House Industries exhibit explores the firm behind the fonts of our lives

Font house

by

COURTESY OF THE HENRY FORD
  • Courtesy of the Henry Ford

Step through the larger-than-life entrance to House Industries: A Type of Learning inside the Henry Ford Museum of American Innovation and you're transported to a cartoonish world — one where a comically grotesque Rat Fink and NASA space shuttles exist side by side. This is the world of House Industries co-founders Andy Cruz and Rich Roat.

The pair met in the early 1990s while working at a marketing agency, but according to Cruz, they found working with clients was often tedious and less than fruitful. Fast forward a few years, Cruz and Roat launched a design firm that would create fonts for Adele albums, late night talk shows, car companies, Wendy's, and countless other pop culture icons.

And while the company is probably the genesis of an innumerable number of typefaces you see every day (they also created the popular Neutraface font as well as fonts for Third Man Records, Shinola, and SXSW) there is more to their story than decorative lettering. Starting with an epilogue of sorts that includes early inspirations like Evel Knievel, Mystery Science Theater 3000, and Herman Miller, guests to this new exhibit will get a kaleidoscopic walk-through featuring pristine hot rods, a menagerie of punk T-shirts, earthy pottery, and mid-century modern design elements.

"They have a no-holds-barred approach to work," says Marc Greuther, the museum's chief curator, during a preview. Most of the exhibit was pulled together during our sneak peek, but Cruz was still working to hoist some elements into place before it would open to the public that weekend.

The exhibit explores how Cruz and Roat were able to fuse their personal interests with their creative skills to turn whimsy into work. For example, an early love of Ed Roth's Rat Fink led to a collaboration that brought to life House33. Early in their career, the pair partnered with Simon "Barnzley" Armitage to create a clothing line that combined "London folklore with our juvenile fascination for drawing blood, guts, skulls, and slime." The shirts are showcased in a display embellished with cartoony drips of bright red blood.
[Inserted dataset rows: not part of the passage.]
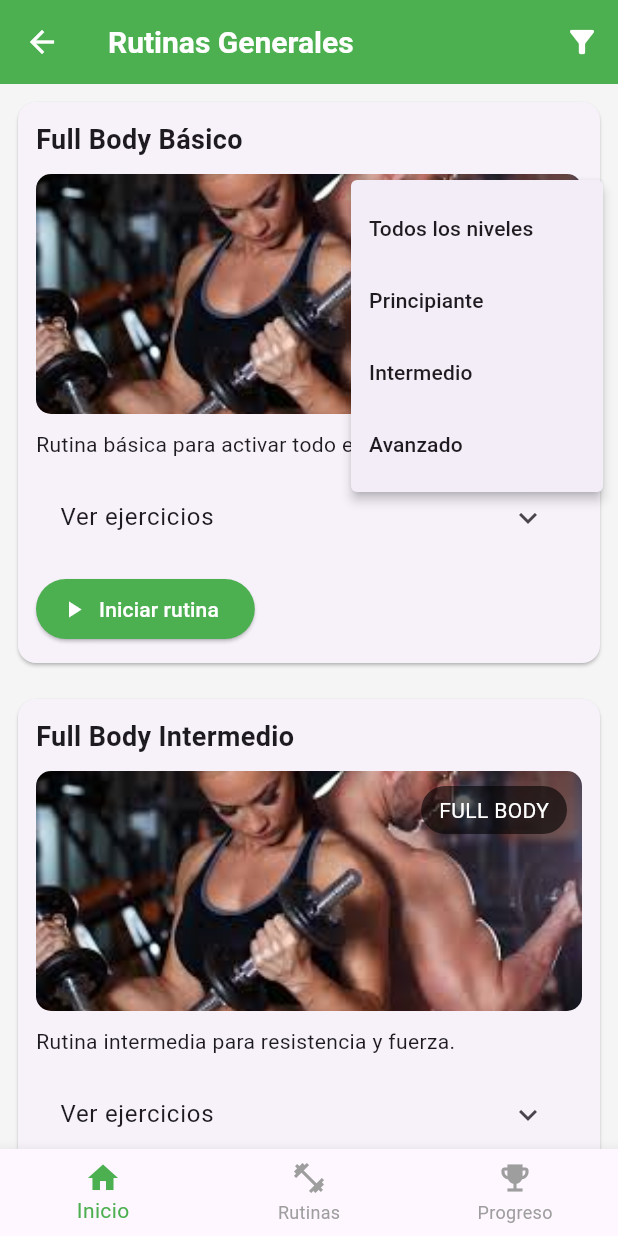
After one commit to santiagomera06/appgymsenaHEALTHU, a Flutter app: the RutinasGenerales screen opened directly, after a tap on the "filter alt" icon, on a phone screen of 412 x 824 dp. The commit adds this screen. Run offline on Flutter 3.47's test engine with Material 3 defaults, Android fonts, the phone set to English and light mode, and no system bars; our stand-ins replace image_picker, shared_preferences; accounts and stored records are empty; network calls fail.

Commit message:
commit 1

```diff
--- a/lib/main.dart
+++ b/lib/main.dart
@@ -3,6 +3,7 @@ import 'package:healthu/routes/desafios_routes.dart';
 import 'package:healthu/routes/crear_rutina_routes.dart';
 import 'package:healthu/screens/crear_rutina_screen.dart';
 import 'package:healthu/screens/desafios_screen.dart';
+
 
 void main() {
   runApp(const MyApp());
--- a/lib/routes/desafios_routes.dart
+++ b/lib/routes/desafios_routes.dart
@@ -3,6 +3,8 @@ import 'package:shared_preferences/shared_preferences.dart';
 import '../models/desafio_model.dart';
 import '../screens/desafios_screen.dart';
 import '../screens/ejercicios_principiante_screen.dart';
+import '../screens/rutinas_generales.dart';
+
 
 class DesafiosRoutes {
   static const String desafios = '/desafios';
--- /dev/null
+++ b/lib/screens/rutinas_generales.dart
@@ -0,0 +1,149 @@
+import 'package:flutter/material.dart';
+import '../widgets/boton_en_imagen.dart';
+import '../widgets/barra_navegacion.dart';
+import 'temporizador.dart';
+
+class RutinasGenerales extends StatefulWidget {
+  const RutinasGenerales({super.key});
+
+  @override
+  State<RutinasGenerales> createState() => _RutinasGeneralesState();
+}
+
+class _RutinasGeneralesState extends State<RutinasGenerales> {
+  String nivelSeleccionado = 'Todos';
+
+  final List<Map<String, dynamic>> ejercicios = [
+    {
+      'titulo': 'Full Body Básico',
+      'nivel': 'Principiante',
+      'etiqueta': 'FULL BODY',
+      'descripcion': 'Rutina básica para activar todo el cuerpo.',
+      'imagen': 'assets/images/full.png',
+      'detalles': ['Sentadillas', 'Flexiones pared', 'Jumping jacks'],
+    },
+    {
+      'titulo': 'Full Body Intermedio',
+      'nivel': 'Intermedio',
+      'etiqueta': 'FULL BODY',
+      'descripcion': 'Rutina intermedia para resistencia y fuerza.',
+      'imagen': 'assets/images/full.png',
+      'detalles': ['Burpees', 'Plancha', 'Flexiones'],
+    },
+    {
+      'titulo': 'Pecho Avanzado',
+      'nivel': 'Avanzado',
+      'etiqueta': 'PECHO',
+      'descripcion': 'Rutina avanzada para pecho.',
+      'imagen': 'assets/images/pecho.png',
+      'detalles': ['Press banca', 'Fondos', 'Flexiones'],
+    },
+  ];
+
+  void _mostrarMenuNivel() async {
+    final seleccion = await showMenu<String>(
+      context: context,
+      position: const RelativeRect.fromLTRB(1000, 120, 10, 0),
+      items: [
+        const PopupMenuItem(value: 'Todos', child: Text('Todos los niveles')),
+        const PopupMenuItem(value: 'Principiante', child: Text('Principiante')),
+        const PopupMenuItem(value: 'Intermedio', child: Text('Intermedio')),
+        const PopupMenuItem(value: 'Avanzado', child: Text('Avanzado')),
+      ],
+    );
+
+    if (seleccion != null) {
+      setState(() {
+        nivelSeleccionado = seleccion;
+      });
+    }
+  }
+
+  @override
+  Widget build(BuildContext context) {
+    final ejerciciosFiltrados = ejercicios.where((e) {
+      return nivelSeleccionado == 'Todos' || e['nivel'] == nivelSeleccionado;
+    }).toList();
+
+    return Scaffold(
+      appBar: AppBar(
+        title: const Text('Rutinas Generales'),
+        backgroundColor: Colors.green,
+        actions: [
+          IconButton(
+            icon: const Icon(Icons.filter_alt),
+            onPressed: _mostrarMenuNivel,
+            tooltip: 'Seleccionar nivel',
+          ),
+        ],
+      ),
+      body: ListView.builder(
+        itemCount: ejerciciosFiltrados.length,
+        itemBuilder: (context, index) {
+          final ejercicio = ejerciciosFiltrados[index];
+
+          return Card(
+            shape: RoundedRectangleBorder(borderRadius: BorderRadius.circular(12)),
+            margin: const EdgeInsets.all(12),
+            child: Padding(
+              padding: const EdgeInsets.all(12),
+              child: Column(
+                crossAxisAlignment: CrossAxisAlignment.start,
+                children: [
+                  Text(ejercicio['titulo'], style: const TextStyle(fontWeight: FontWeight.bold, fontSize: 18)),
+                  const SizedBox(height: 10),
+                  Stack(
+                    children: [
+                      ClipRRect(
+                        borderRadius: BorderRadius.circular(10),
+                        child: Image.asset(
+                          ejercicio['imagen'],
+                          height: 160,
+                          width: double.infinity,
+                          fit: BoxFit.cover,
+                        ),
+                      ),
+                      BotonEnImagen(texto: ejercicio['etiqueta']),
+                    ],
+                  ),
+                  const SizedBox(height: 10),
+                  Text(ejercicio['descripcion']),
+                  const SizedBox(height: 10),
+                  ExpansionTile(
+                    title: const Text('Ver ejercicios', style: TextStyle(fontSize: 16)),
+                    children: (ejercicio['detalles'] as List<String>).map((item) => ListTile(
+                      leading: const Icon(Icons.fitness_center, color: Colors.green),
+                      title: Text(item),
+                    )).toList(),
+                  ),
+                  const SizedBox(height: 8),
+                  ElevatedButton.icon(
+                    onPressed: () {
+                      Navigator.push(
+                        context,
+                        MaterialPageRoute(
+                          builder: (context) => TemporizadorPage(
+                            titulo: ejercicio['titulo'],
+                            segundos: 300,
+                          ),
+                        ),
+                      );
+                    },
+                    icon: const Icon(Icons.play_arrow),
+                    label: const Text('Iniciar rutina'),
+                    style: ElevatedButton.styleFrom(
+                      backgroundColor: Colors.green,
+                      foregroundColor: Colors.white,
+                      shape: const StadiumBorder(),
+                    ),
+                  ),
+                ],
+              ),
+            ),
+          );
+        },
+      ),
+      bottomNavigationBar: const BarraNavegacion(indiceActual: 0),
+    );
+  }
+}
--- /dev/null
+++ b/lib/screens/temporizador.dart
@@ -0,0 +1,18 @@
+import 'package:flutter/material.dart';
+
+class TemporizadorPage extends StatelessWidget {
+  final String titulo;
+  final int segundos;
+
+  const TemporizadorPage({super.key, required this.titulo, required this.segundos});
+
+  @override
+  Widget build(BuildContext context) {
+    return Scaffold(
+      appBar: AppBar(title: Text(titulo)),
+      body: Center(
+        child: Text('Temporizador de $segundos segundos'),
+      ),
+    );
+  }
+}
--- /dev/null
+++ b/lib/widgets/barra_navegacion.dart
@@ -0,0 +1,24 @@
+import 'package:flutter/material.dart';
+
+class BarraNavegacion extends StatelessWidget {
+  final int indiceActual;
+
+  const BarraNavegacion({super.key, required this.indiceActual});
+
+  @override
+  Widget build(BuildContext context) {
+    return BottomNavigationBar(
+      currentIndex: indiceActual,
+      selectedItemColor: Colors.green,
+      unselectedItemColor: Colors.grey,
+      items: const [
+        BottomNavigationBarItem(icon: Icon(Icons.home), label: 'Inicio'),
+        BottomNavigationBarItem(icon: Icon(Icons.fitness_center), label: 'Rutinas'),
+        BottomNavigationBarItem(icon: Icon(Icons.emoji_events), label: 'Progreso'),
+      ],
+      onTap: (index) {
+        // Aquí puedes agregar navegación si lo necesitas
+      },
+    );
+  }
+}
--- /dev/null
+++ b/lib/widgets/boton_en_imagen.dart
@@ -0,0 +1,26 @@
+import 'package:flutter/material.dart';
+
+class BotonEnImagen extends StatelessWidget {
+  final String texto;
+
+  const BotonEnImagen({super.key, required this.texto});
+
+  @override
+  Widget build(BuildContext context) {
+    return Positioned(
+      top: 10,
+      right: 10,
+      child: Container(
+        padding: const EdgeInsets.symmetric(horizontal: 12, vertical: 6),
+        decoration: BoxDecoration(
+          color: Colors.black.withOpacity(0.6),
+          borderRadius: BorderRadius.circular(20),
+        ),
+        child: Text(
+          texto,
+          style: const TextStyle(color: Colors.white),
+        ),
+      ),
+    );
+  }
+}
--- /dev/null
+++ b/lib/widgets/temporizador.dart
@@ -0,0 +1,18 @@
+import 'package:flutter/material.dart';
+
+class TemporizadorPage extends StatelessWidget {
+  final String titulo;
+  final int segundos;
+
+  const TemporizadorPage({super.key, required this.titulo, required this.segundos});
+
+  @override
+  Widget build(BuildContext context) {
+    return Scaffold(
+      appBar: AppBar(title: Text(titulo)),
+      body: Center(
+        child: Text('Temporizador de $segundos segundos'),
+      ),
+    );
+  }
+}
--- a/pubspec.yaml
+++ b/pubspec.yaml
@@ -65,6 +65,8 @@ flutter:
   #   - images/a_dot_ham.jpeg
   assets:
   - assets/images/piernas.jpg
+  - assets/images/full.png
+  - assets/images/pecho.png
 
 
   # An image asset can refer to one or more resolution-specific "variants", see
```
Also changed, not shown: assets/images/full.png (added), assets/images/pecho.png (added), pubspec.lock.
For Greuther, those shirts are the embodiment of the inspiration the exhibit seeks to provide to creative types everywhere. "They are fans first and they're having fun doing it. There is a humor that runs through their work," he says. "There is a possibility you can do what you love, even if it's just printing a T-shirt."
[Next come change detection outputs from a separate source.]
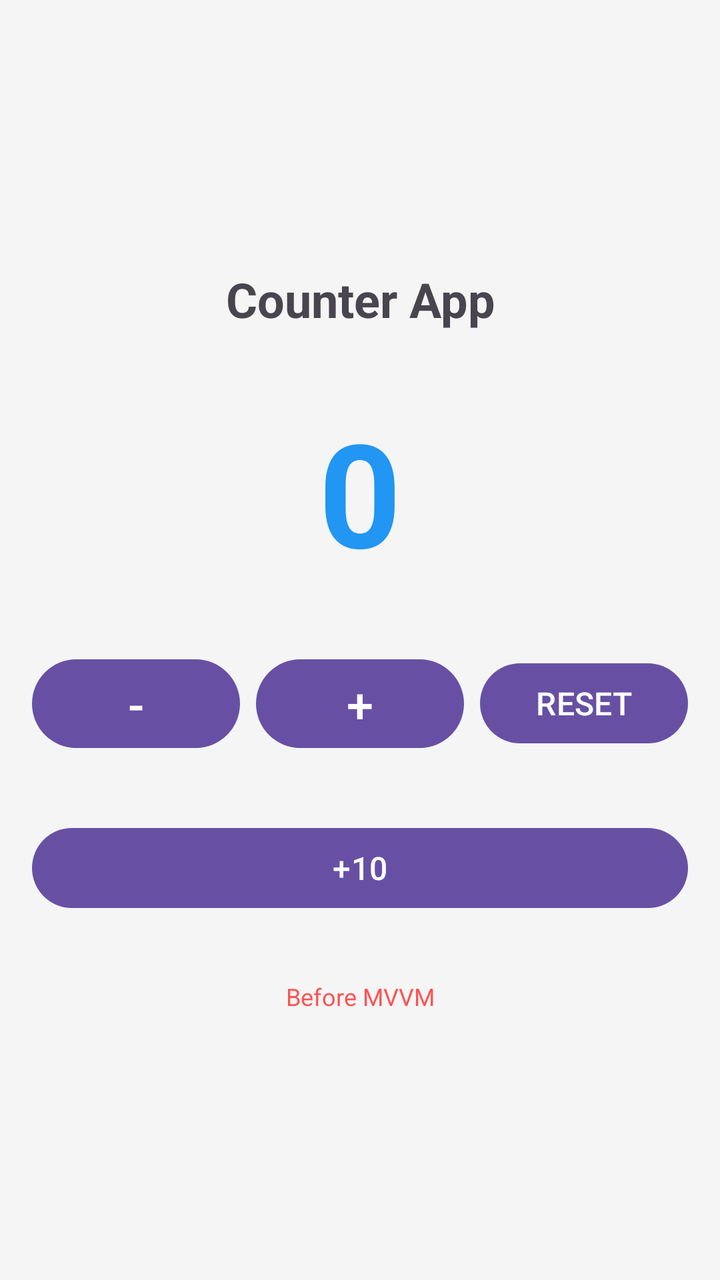
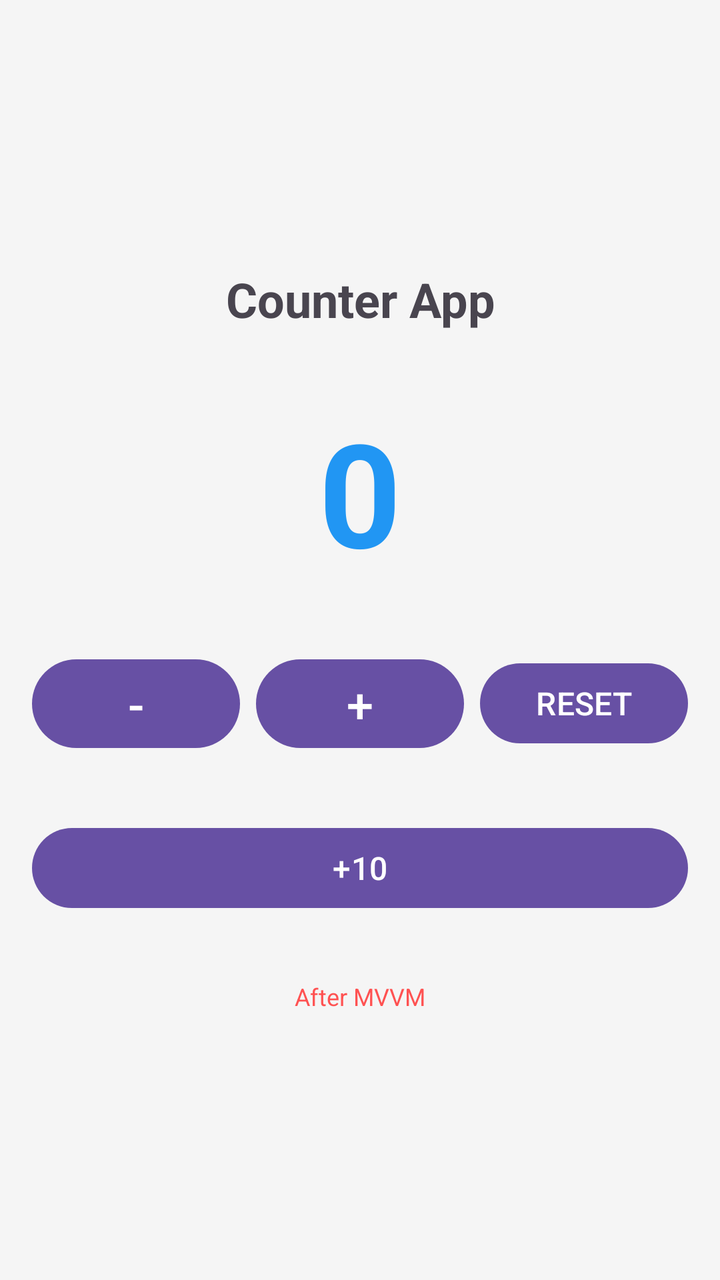

Two renders of the same Android screen: before a commit and after it. Below are the layout's source before the change and the commit's diff.
<!-- AndroidManifest.xml: application theme Theme.AppWeek12 -->
<!-- res/layout/activity_main.xml -->
<?xml version="1.0" encoding="utf-8"?>
<LinearLayout xmlns:android="http://schemas.android.com/apk/res/android"
    android:layout_width="match_parent"
    android:layout_height="match_parent"
    android:orientation="vertical"
    android:gravity="center"
    android:padding="16dp"
    android:background="#f5f5f5">

    <TextView
        android:layout_width="match_parent"
        android:layout_height="wrap_content"
        android:text="Counter App"
        android:textSize="24sp"
        android:textStyle="bold"
        android:gravity="center"
        android:layout_marginBottom="32dp" />

    <TextView
        android:id="@+id/textViewCount"
        android:layout_width="match_parent"
        android:layout_height="wrap_content"
        android:text="0"
        android:textSize="72sp"
        android:textStyle="bold"
        android:gravity="center"
        android:layout_marginBottom="32dp"
        android:textColor="#2196F3" />

    <LinearLayout
        android:layout_width="match_parent"
        android:layout_height="wrap_content"
        android:orientation="horizontal"
        android:gravity="center"
        android:layout_marginBottom="16dp">

        <Button
            android:id="@+id/buttonMinus"
            android:layout_width="0dp"
            android:layout_height="wrap_content"
            android:layout_weight="1"
            android:text="-"
            android:textSize="24sp"
            android:layout_marginEnd="8dp" />

        <Button
            android:id="@+id/buttonPlus"
            android:layout_width="0dp"
            android:layout_height="wrap_content"
            android:layout_weight="1"
            android:text="+"
            android:textSize="24sp"
            android:layout_marginEnd="8dp" />

        <Button
            android:id="@+id/buttonReset"
            android:layout_width="0dp"
            android:layout_height="wrap_content"
            android:layout_weight="1"
            android:text="RESET"
            android:textSize="16sp" />
    </LinearLayout>

    <Button
        android:id="@+id/buttonPlus10"
        android:layout_width="match_parent"
        android:layout_height="wrap_content"
        android:text="+10"
        android:textSize="16sp"
        android:layout_marginTop="16dp" />

    <TextView
        android:layout_width="match_parent"
        android:layout_height="wrap_content"
        android:text="Before MVVM"
        android:textSize="12sp"
        android:textColor="#FF5252"
        android:gravity="center"
        android:layout_marginTop="32dp" />

</LinearLayout>
<!-- resources referenced by this layout -->
<resources>
  <style name="Theme.AppWeek12" parent="Base.Theme.AppWeek12" />
  <style name="Base.Theme.AppWeek12" parent="Theme.Material3.DayNight.NoActionBar">
          
          
      </style>
</resources>

<!-- the commit's change to res/layout/activity_main.xml (unified diff, before → after) -->
@@ -72,7 +72,7 @@
     <TextView
         android:layout_width="match_parent"
         android:layout_height="wrap_content"
-        android:text="Before MVVM"
+        android:text="After MVVM"
         android:textSize="12sp"
         android:textColor="#FF5252"
         android:gravity="center"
But, the campy nature of the shirts are also a symbol of self-awareness for House Industries.

"There is a balance between being deliberate and not believing your own press," Greuther says.
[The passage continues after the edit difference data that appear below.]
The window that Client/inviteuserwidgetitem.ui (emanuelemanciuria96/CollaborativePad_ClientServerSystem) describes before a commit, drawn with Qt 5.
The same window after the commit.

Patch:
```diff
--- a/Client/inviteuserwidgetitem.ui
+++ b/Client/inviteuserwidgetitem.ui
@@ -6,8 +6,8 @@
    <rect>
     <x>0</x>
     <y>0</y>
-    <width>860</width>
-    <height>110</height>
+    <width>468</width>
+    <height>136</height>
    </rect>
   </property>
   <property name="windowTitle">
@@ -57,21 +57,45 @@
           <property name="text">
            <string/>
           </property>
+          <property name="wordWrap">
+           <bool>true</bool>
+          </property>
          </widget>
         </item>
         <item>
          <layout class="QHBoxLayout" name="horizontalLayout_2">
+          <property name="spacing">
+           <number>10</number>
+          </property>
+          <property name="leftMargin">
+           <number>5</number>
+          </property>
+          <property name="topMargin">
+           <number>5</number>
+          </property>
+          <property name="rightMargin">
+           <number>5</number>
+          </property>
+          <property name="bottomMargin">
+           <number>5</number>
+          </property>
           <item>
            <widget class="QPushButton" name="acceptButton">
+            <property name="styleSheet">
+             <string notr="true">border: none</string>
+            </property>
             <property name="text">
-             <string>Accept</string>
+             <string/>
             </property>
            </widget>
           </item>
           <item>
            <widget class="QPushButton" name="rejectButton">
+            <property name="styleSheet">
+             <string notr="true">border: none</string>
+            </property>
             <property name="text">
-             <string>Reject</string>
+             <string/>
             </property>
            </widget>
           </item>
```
While the exhibit was coming together, Cruz and Roat were simultaneously preparing to release a coffee table book of their work, yet Cruz seemed to be in an observable state of excitement rather than exhaustion.

"The process has been a bit of a birthing," says Cruz. "But, we're pretty psyched."

With an overarching mid-century modern feel, the exhibit will feature a number of tangible items on which House Industries fonts have been used. The pair partnered with Heath Ceramics, a historic company founded by Edith Heath, to produce modernistic clay clocks and tiles. They also worked with a traditional Japanese pottery studio to create special pieces that were still authentic.

Other collaborations include work with Grand Rapids' Uncle Goose to make classic block toys for children, bubbly fonts used on clothing for Japanese design company Uniqlo, and stoneware for Eldreth — all of which are featured in the exhibit.

The type foundry has also collaborated with the estate of Charles and Ray Eames, a union that's helped lead them to prosperity.

"Partnering with people like Eames has helped them be successful," Greuther says. "There is craftsmanship and detail. They work very closely together. It's a real partnership."

House Industries: A Type of Learning will remain open through September, and a celebratory opening night on June 8 will include a short presentation with Cruz and Roat, plus their longtime co-conspirator Ken Barber, as well as live music and cocktails. Admission is $85, and also includes a signed copy of their book, House Industries: The Process is In The Inspiration.

House Industries: A Type of Learning is now open in the Henry Ford Museum of American Innovation. An opening reception is planned for June 8 at 6:30 p.m. A House Industries Happy Hour will take place every third Wednesday in June, July, and August from 5 p.m. to 8 p.m. For more info go to thehenryford.org.


comment

Tags